* THE PROBLEM *
Word for word, reproduce every record in the listing below.

___ EXTRACTED INFORMATION

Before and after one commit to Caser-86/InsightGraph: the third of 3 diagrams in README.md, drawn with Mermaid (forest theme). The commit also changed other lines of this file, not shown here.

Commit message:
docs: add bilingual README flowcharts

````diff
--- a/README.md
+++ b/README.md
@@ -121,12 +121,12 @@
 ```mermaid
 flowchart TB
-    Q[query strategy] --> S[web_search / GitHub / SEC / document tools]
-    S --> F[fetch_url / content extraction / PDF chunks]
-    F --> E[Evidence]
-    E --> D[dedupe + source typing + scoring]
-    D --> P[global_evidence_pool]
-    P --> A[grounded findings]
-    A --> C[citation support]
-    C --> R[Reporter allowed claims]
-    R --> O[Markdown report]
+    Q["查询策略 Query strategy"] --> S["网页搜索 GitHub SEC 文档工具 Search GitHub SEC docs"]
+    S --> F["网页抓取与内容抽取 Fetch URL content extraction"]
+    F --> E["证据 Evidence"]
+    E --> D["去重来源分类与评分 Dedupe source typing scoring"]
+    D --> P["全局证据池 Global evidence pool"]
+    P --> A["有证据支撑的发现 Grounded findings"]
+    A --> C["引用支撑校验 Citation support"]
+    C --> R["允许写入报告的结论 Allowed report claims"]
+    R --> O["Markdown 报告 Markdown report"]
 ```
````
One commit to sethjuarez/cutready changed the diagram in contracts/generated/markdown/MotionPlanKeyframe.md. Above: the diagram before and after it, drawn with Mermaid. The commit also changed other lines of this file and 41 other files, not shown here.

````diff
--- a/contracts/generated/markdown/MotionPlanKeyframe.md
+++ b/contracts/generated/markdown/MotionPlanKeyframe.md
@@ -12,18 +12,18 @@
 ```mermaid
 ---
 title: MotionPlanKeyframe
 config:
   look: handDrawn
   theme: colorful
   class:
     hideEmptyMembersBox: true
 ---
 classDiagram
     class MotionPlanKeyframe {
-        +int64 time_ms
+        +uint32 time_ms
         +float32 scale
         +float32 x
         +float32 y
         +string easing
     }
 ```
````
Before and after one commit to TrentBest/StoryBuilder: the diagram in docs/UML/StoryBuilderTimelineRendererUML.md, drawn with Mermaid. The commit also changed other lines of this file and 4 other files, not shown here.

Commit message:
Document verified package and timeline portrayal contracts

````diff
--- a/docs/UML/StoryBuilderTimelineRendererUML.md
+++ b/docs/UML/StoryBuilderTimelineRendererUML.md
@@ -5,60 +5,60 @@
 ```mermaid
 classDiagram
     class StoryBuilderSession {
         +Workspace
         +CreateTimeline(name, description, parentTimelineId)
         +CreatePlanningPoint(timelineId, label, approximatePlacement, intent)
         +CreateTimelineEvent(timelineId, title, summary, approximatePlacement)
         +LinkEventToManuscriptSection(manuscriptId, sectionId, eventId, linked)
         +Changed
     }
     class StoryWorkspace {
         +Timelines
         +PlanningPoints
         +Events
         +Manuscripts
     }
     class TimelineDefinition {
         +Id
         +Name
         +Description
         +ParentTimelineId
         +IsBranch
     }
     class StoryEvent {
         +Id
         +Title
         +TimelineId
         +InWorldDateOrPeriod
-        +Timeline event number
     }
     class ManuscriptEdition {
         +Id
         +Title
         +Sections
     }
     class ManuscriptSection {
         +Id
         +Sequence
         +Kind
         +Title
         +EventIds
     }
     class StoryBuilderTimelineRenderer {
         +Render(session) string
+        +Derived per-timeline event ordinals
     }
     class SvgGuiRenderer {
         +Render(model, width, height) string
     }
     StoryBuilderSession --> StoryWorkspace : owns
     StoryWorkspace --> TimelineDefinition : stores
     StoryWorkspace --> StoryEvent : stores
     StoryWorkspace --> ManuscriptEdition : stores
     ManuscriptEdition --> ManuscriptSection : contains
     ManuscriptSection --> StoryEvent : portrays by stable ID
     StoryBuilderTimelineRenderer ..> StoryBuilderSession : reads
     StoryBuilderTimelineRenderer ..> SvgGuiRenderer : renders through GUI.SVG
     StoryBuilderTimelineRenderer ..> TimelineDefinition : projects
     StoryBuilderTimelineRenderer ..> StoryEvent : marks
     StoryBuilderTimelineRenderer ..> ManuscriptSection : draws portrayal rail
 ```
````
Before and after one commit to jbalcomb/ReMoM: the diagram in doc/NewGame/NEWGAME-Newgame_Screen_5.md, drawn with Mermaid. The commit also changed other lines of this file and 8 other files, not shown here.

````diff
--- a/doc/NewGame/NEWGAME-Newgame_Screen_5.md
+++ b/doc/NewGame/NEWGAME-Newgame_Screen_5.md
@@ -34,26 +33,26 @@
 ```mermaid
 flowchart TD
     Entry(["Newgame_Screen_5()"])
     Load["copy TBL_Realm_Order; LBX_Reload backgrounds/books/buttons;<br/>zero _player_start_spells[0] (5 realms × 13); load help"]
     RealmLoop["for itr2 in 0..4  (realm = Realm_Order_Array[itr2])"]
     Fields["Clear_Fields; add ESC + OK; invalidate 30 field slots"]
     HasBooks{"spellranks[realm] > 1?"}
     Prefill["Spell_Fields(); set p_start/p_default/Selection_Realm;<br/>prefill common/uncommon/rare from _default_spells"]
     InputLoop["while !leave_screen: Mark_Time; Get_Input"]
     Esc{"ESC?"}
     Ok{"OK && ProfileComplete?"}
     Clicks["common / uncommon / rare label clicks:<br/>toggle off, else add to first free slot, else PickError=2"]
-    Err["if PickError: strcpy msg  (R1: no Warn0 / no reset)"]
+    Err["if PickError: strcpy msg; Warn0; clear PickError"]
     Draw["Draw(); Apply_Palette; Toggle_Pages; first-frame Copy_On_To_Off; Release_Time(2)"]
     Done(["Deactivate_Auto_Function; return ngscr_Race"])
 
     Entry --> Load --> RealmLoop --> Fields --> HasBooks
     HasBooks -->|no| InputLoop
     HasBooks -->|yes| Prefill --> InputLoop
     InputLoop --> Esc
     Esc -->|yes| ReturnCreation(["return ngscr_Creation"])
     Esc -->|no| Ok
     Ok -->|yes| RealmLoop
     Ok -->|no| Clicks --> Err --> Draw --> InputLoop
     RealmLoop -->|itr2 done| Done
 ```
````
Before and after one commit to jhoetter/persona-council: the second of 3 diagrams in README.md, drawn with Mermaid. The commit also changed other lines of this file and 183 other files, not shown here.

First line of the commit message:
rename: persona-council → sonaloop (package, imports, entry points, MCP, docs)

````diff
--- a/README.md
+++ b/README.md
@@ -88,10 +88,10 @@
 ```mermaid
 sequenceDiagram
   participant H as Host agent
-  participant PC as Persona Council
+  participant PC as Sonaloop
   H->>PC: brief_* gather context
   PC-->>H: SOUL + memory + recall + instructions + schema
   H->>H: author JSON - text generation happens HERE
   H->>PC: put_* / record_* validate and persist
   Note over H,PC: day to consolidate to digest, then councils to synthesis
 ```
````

______

* ANSWER FOR THIS EXERCISE *
Before and after one commit to Caser-86/InsightGraph: the third of 3 diagrams in README.md, drawn with Mermaid (forest theme). The commit also changed other lines of this file, not shown here.

Commit message:
docs: add bilingual README flowcharts

````diff
--- a/README.md
+++ b/README.md
@@ -121,12 +121,12 @@
 ```mermaid
 flowchart TB
-    Q[query strategy] --> S[web_search / GitHub / SEC / document tools]
-    S --> F[fetch_url / content extraction / PDF chunks]
-    F --> E[Evidence]
-    E --> D[dedupe + source typing + scoring]
-    D --> P[global_evidence_pool]
-    P --> A[grounded findings]
-    A --> C[citation support]
-    C --> R[Reporter allowed claims]
-    R --> O[Markdown report]
+    Q["查询策略 Query strategy"] --> S["网页搜索 GitHub SEC 文档工具 Search GitHub SEC docs"]
+    S --> F["网页抓取与内容抽取 Fetch URL content extraction"]
+    F --> E["证据 Evidence"]
+    E --> D["去重来源分类与评分 Dedupe source typing scoring"]
+    D --> P["全局证据池 Global evidence pool"]
+    P --> A["有证据支撑的发现 Grounded findings"]
+    A --> C["引用支撑校验 Citation support"]
+    C --> R["允许写入报告的结论 Allowed report claims"]
+    R --> O["Markdown 报告 Markdown report"]
 ```
````
One commit to sethjuarez/cutready changed the diagram in contracts/generated/markdown/MotionPlanKeyframe.md. Above: the diagram before and after it, drawn with Mermaid. The commit also changed other lines of this file and 41 other files, not shown here.

````diff
--- a/contracts/generated/markdown/MotionPlanKeyframe.md
+++ b/contracts/generated/markdown/MotionPlanKeyframe.md
@@ -12,18 +12,18 @@
 ```mermaid
 ---
 title: MotionPlanKeyframe
 config:
   look: handDrawn
   theme: colorful
   class:
     hideEmptyMembersBox: true
 ---
 classDiagram
     class MotionPlanKeyframe {
-        +int64 time_ms
+        +uint32 time_ms
         +float32 scale
         +float32 x
         +float32 y
         +string easing
     }
 ```
````
Before and after one commit to TrentBest/StoryBuilder: the diagram in docs/UML/StoryBuilderTimelineRendererUML.md, drawn with Mermaid. The commit also changed other lines of this file and 4 other files, not shown here.

Commit message:
Document verified package and timeline portrayal contracts

````diff
--- a/docs/UML/StoryBuilderTimelineRendererUML.md
+++ b/docs/UML/StoryBuilderTimelineRendererUML.md
@@ -5,60 +5,60 @@
 ```mermaid
 classDiagram
     class StoryBuilderSession {
         +Workspace
         +CreateTimeline(name, description, parentTimelineId)
         +CreatePlanningPoint(timelineId, label, approximatePlacement, intent)
         +CreateTimelineEvent(timelineId, title, summary, approximatePlacement)
         +LinkEventToManuscriptSection(manuscriptId, sectionId, eventId, linked)
         +Changed
     }
     class StoryWorkspace {
         +Timelines
         +PlanningPoints
         +Events
         +Manuscripts
     }
     class TimelineDefinition {
         +Id
         +Name
         +Description
         +ParentTimelineId
         +IsBranch
     }
     class StoryEvent {
         +Id
         +Title
         +TimelineId
         +InWorldDateOrPeriod
-        +Timeline event number
     }
     class ManuscriptEdition {
         +Id
         +Title
         +Sections
     }
     class ManuscriptSection {
         +Id
         +Sequence
         +Kind
         +Title
         +EventIds
     }
     class StoryBuilderTimelineRenderer {
         +Render(session) string
+        +Derived per-timeline event ordinals
     }
     class SvgGuiRenderer {
         +Render(model, width, height) string
     }
     StoryBuilderSession --> StoryWorkspace : owns
     StoryWorkspace --> TimelineDefinition : stores
     StoryWorkspace --> StoryEvent : stores
     StoryWorkspace --> ManuscriptEdition : stores
     ManuscriptEdition --> ManuscriptSection : contains
     ManuscriptSection --> StoryEvent : portrays by stable ID
     StoryBuilderTimelineRenderer ..> StoryBuilderSession : reads
     StoryBuilderTimelineRenderer ..> SvgGuiRenderer : renders through GUI.SVG
     StoryBuilderTimelineRenderer ..> TimelineDefinition : projects
     StoryBuilderTimelineRenderer ..> StoryEvent : marks
     StoryBuilderTimelineRenderer ..> ManuscriptSection : draws portrayal rail
 ```
````
Before and after one commit to jbalcomb/ReMoM: the diagram in doc/NewGame/NEWGAME-Newgame_Screen_5.md, drawn with Mermaid. The commit also changed other lines of this file and 8 other files, not shown here.

````diff
--- a/doc/NewGame/NEWGAME-Newgame_Screen_5.md
+++ b/doc/NewGame/NEWGAME-Newgame_Screen_5.md
@@ -34,26 +33,26 @@
 ```mermaid
 flowchart TD
     Entry(["Newgame_Screen_5()"])
     Load["copy TBL_Realm_Order; LBX_Reload backgrounds/books/buttons;<br/>zero _player_start_spells[0] (5 realms × 13); load help"]
     RealmLoop["for itr2 in 0..4  (realm = Realm_Order_Array[itr2])"]
     Fields["Clear_Fields; add ESC + OK; invalidate 30 field slots"]
     HasBooks{"spellranks[realm] > 1?"}
     Prefill["Spell_Fields(); set p_start/p_default/Selection_Realm;<br/>prefill common/uncommon/rare from _default_spells"]
     InputLoop["while !leave_screen: Mark_Time; Get_Input"]
     Esc{"ESC?"}
     Ok{"OK && ProfileComplete?"}
     Clicks["common / uncommon / rare label clicks:<br/>toggle off, else add to first free slot, else PickError=2"]
-    Err["if PickError: strcpy msg  (R1: no Warn0 / no reset)"]
+    Err["if PickError: strcpy msg; Warn0; clear PickError"]
     Draw["Draw(); Apply_Palette; Toggle_Pages; first-frame Copy_On_To_Off; Release_Time(2)"]
     Done(["Deactivate_Auto_Function; return ngscr_Race"])
 
     Entry --> Load --> RealmLoop --> Fields --> HasBooks
     HasBooks -->|no| InputLoop
     HasBooks -->|yes| Prefill --> InputLoop
     InputLoop --> Esc
     Esc -->|yes| ReturnCreation(["return ngscr_Creation"])
     Esc -->|no| Ok
     Ok -->|yes| RealmLoop
     Ok -->|no| Clicks --> Err --> Draw --> InputLoop
     RealmLoop -->|itr2 done| Done
 ```
````
Before and after one commit to jhoetter/persona-council: the second of 3 diagrams in README.md, drawn with Mermaid. The commit also changed other lines of this file and 183 other files, not shown here.

First line of the commit message:
rename: persona-council → sonaloop (package, imports, entry points, MCP, docs)

````diff
--- a/README.md
+++ b/README.md
@@ -88,10 +88,10 @@
 ```mermaid
 sequenceDiagram
   participant H as Host agent
-  participant PC as Persona Council
+  participant PC as Sonaloop
   H->>PC: brief_* gather context
   PC-->>H: SOUL + memory + recall + instructions + schema
   H->>H: author JSON - text generation happens HERE
   H->>PC: put_* / record_* validate and persist
   Note over H,PC: day to consolidate to digest, then councils to synthesis
 ```
````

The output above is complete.